- _Instructions for the task_
Copy each line of the data below in which the word "Averaged" can be found.

- _Available records_
"""

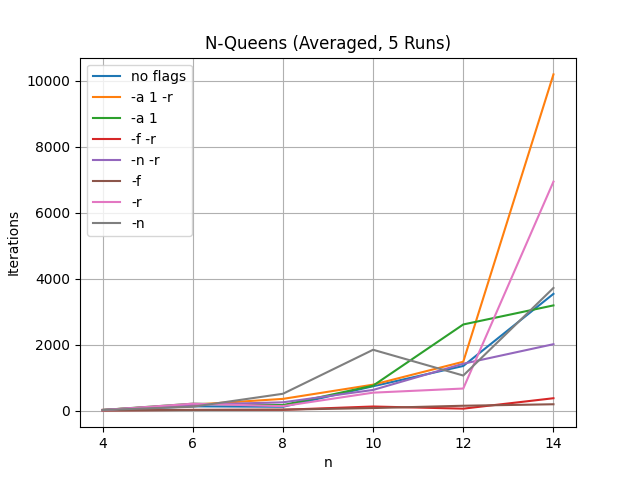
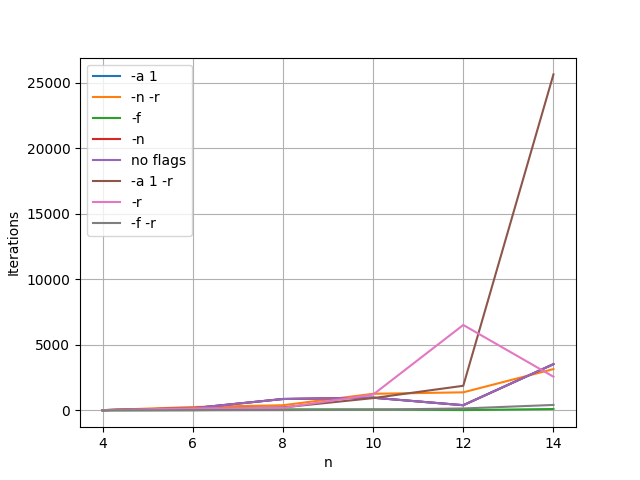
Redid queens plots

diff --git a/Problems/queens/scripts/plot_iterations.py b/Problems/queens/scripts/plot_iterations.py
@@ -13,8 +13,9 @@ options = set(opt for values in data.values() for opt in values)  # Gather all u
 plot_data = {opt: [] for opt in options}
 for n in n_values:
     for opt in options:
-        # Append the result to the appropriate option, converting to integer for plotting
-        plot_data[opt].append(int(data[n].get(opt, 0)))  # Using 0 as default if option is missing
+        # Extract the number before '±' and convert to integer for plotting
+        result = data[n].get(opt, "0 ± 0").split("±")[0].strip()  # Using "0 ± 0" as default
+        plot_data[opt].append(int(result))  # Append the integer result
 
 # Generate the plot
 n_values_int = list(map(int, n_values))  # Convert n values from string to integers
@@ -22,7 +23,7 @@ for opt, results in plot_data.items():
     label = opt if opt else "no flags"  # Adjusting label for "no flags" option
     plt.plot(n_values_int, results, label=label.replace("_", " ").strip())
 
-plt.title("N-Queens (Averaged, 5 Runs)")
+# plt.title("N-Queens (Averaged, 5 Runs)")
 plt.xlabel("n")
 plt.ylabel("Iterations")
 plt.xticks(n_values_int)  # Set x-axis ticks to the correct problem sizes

"""

- _Exercise output_
-plt.title("N-Queens (Averaged, 5 Runs)")
+# plt.title("N-Queens (Averaged, 5 Runs)")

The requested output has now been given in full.